China aims to control and closely monitor its citizens, and its Orwellian experiment started in Xinjiang. Despite the regime’s consistent denial that it is imprisoning and torturing ethnic minority Uyghurs, evidence suggests that more than 1 million Uyghurs are detained in Chinese political re-education camps located in Xinjiang.
In addition to unlawfully detaining Uyghur individuals who may be recognized as potential threats to the Chinese Communist Party (CCP), Chinese authorities have made Xinjiang a place full of security checkpoints and cameras to closely watch citizens living in the region. Using the excuse of fighting against terrorism and ensuring social stability, China has spent more than $8.8 billion on security measures to control the country’s northwestern ethnic autonomous region. Furthermore, China has a strong interest in developing new surveillance techniques, such as facial recognition, comprehensive surveillance cameras, and even DNA collection from all Xinjiang residents.
The Chinese government is clearly willing to invest heavily in hiring additional security staff in the Xinjiang region. More than that, though, the government’s actions show its intent to develop technologies that could later be applied to other regions in the country.

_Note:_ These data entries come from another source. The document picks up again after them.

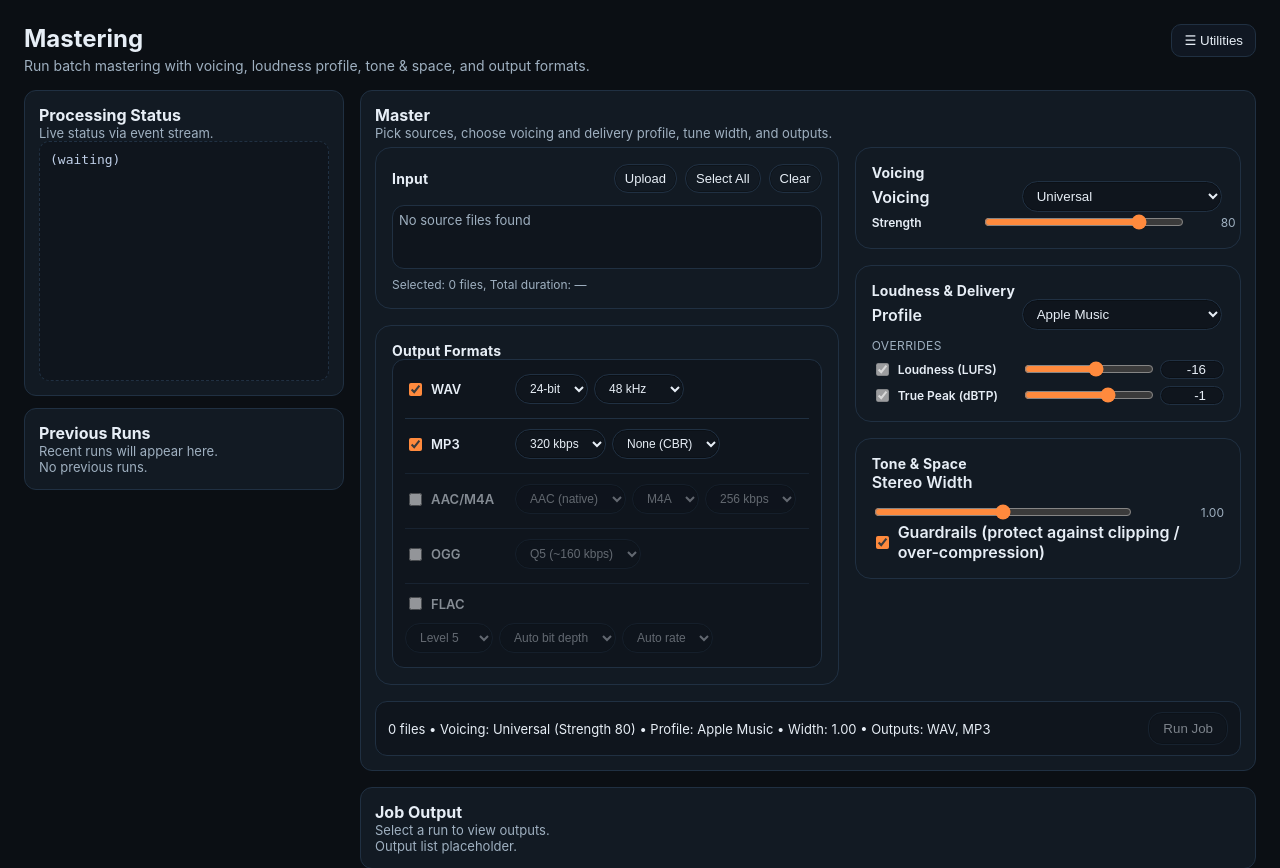
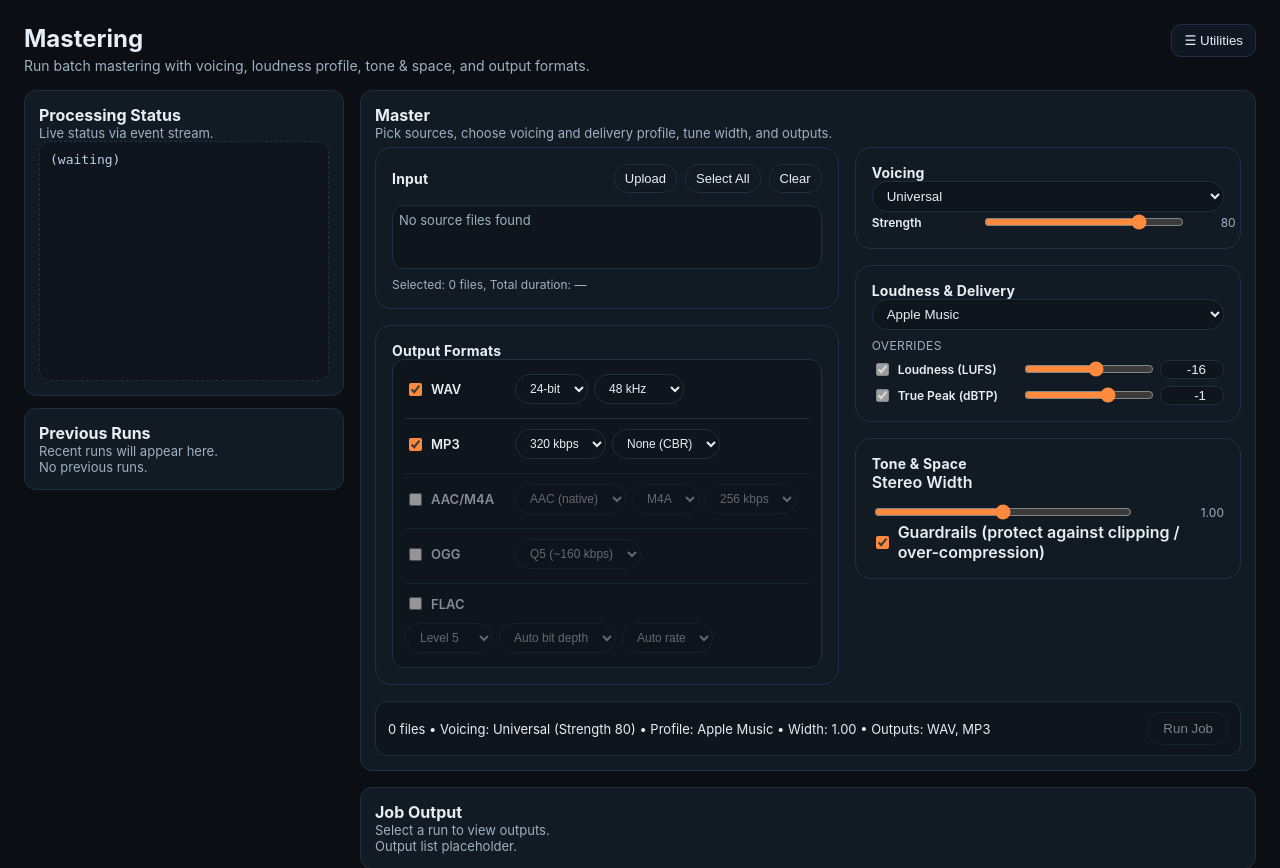
Before and after one commit to jasondaemon/sonustemper, a FastAPI app: page /ui/mastering in a window 1280 px wide. Shown: the top 868 px of the page. Run offline with FastAPI, Linux system fonts and the light colour scheme; parts of the project's set-up code (start-up, migrations or seed data) failed here and were passed over; some libraries are stand-ins or nearby versions.

Commit message:
NewUI - Continuing on mastering function 16

```diff
--- a/sonustemper-ui/app/static/css/app.css
+++ b/sonustemper-ui/app/static/css/app.css
@@ -374,3 +374,7 @@ h1{margin:0;font-size:24px;}
   .run-summary{position:static;flex-direction:column;align-items:flex-start;}
   .run-summary-text{white-space:normal;}
 }
+.full-width-select{
+  width:100%;
+  max-width:100%;
+}
--- a/sonustemper-ui/app/templates/pages/mastering.html
+++ b/sonustemper-ui/app/templates/pages/mastering.html
@@ -143,8 +143,7 @@
             <div class="stage-card">
               <div class="stage-title">Voicing</div>
               <div class="control-row">
-                <div class="control-label">Voicing</div>
-                <select id="voicingSelect">
+                <select id="voicingSelect" class="full-width-select">
                   <option value="universal">Universal</option>
                   <option value="airlift">Airlift</option>
                   <option value="ember">Ember</option>
@@ -165,8 +164,7 @@
             <div class="stage-card">
               <div class="stage-title">Loudness &amp; Delivery</div>
               <div class="control-row">
-                <div class="control-label">Profile</div>
-                <select id="loudnessMode">
+                <select id="loudnessMode" class="full-width-select">
                   <option value="apple" selected>Apple Music</option>
                   <option value="spotify">Spotify</option>
                   <option value="loud">Loud</option>
```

It’s Not About Ethnic Issues. It’s About Watching All Chinese Citizens.
Some Han Chinese may be overly optimistic, arguing that these measures and extensive surveillance are specifically aimed at Xinjiang, to solve its “unique ethnic problems.” However, signs indicate that the Chinese government is not only targeting the Uyghurs, but also all Chinese citizens.
While emphasizing the importance of “cyberspace sovereignty” and applying Chinese laws in cyberspace, the Chinese government closely monitors its citizens’ online activities. In addition to imposing strict censorship on the Chinese internet, starting from 2017, Chinese cyberspace officials demanded that Chinese internet companies require their users to register with a mobile phone number that is linked to a real-name Chinese ID. This measure aids the police and other authorities in tracking down individual citizens’ online activities. The Chinese government has already started a massive monitoring system on all of its citizens’ online activities, from online shopping to posting content on the internet.
At the same time, the country has further developed its unique social credit system to rank their citizens based on behaviors and (potentially) their loyalty to the regime. In addition, Chinese authorities have already put up a massive network of cameras and facial recognition systems in several Chinese cities. The system has been proven effective; Chinese police were able to capture journalist John Sudworth in seven minutes in a drill exercise shown to the BBC.
The Chinese government is treating Xinjiang more like an experimental zone. In a region remote to the eastern coastal areas and away from the Chinese public’s attention, the Chinese government created an Orwellian state within the country to try its latest developed technologies on a group of people. Once the government develops a more mature and complete system, it is very likely to adapt the system to other parts of China to advances its surveillance against all its citizens.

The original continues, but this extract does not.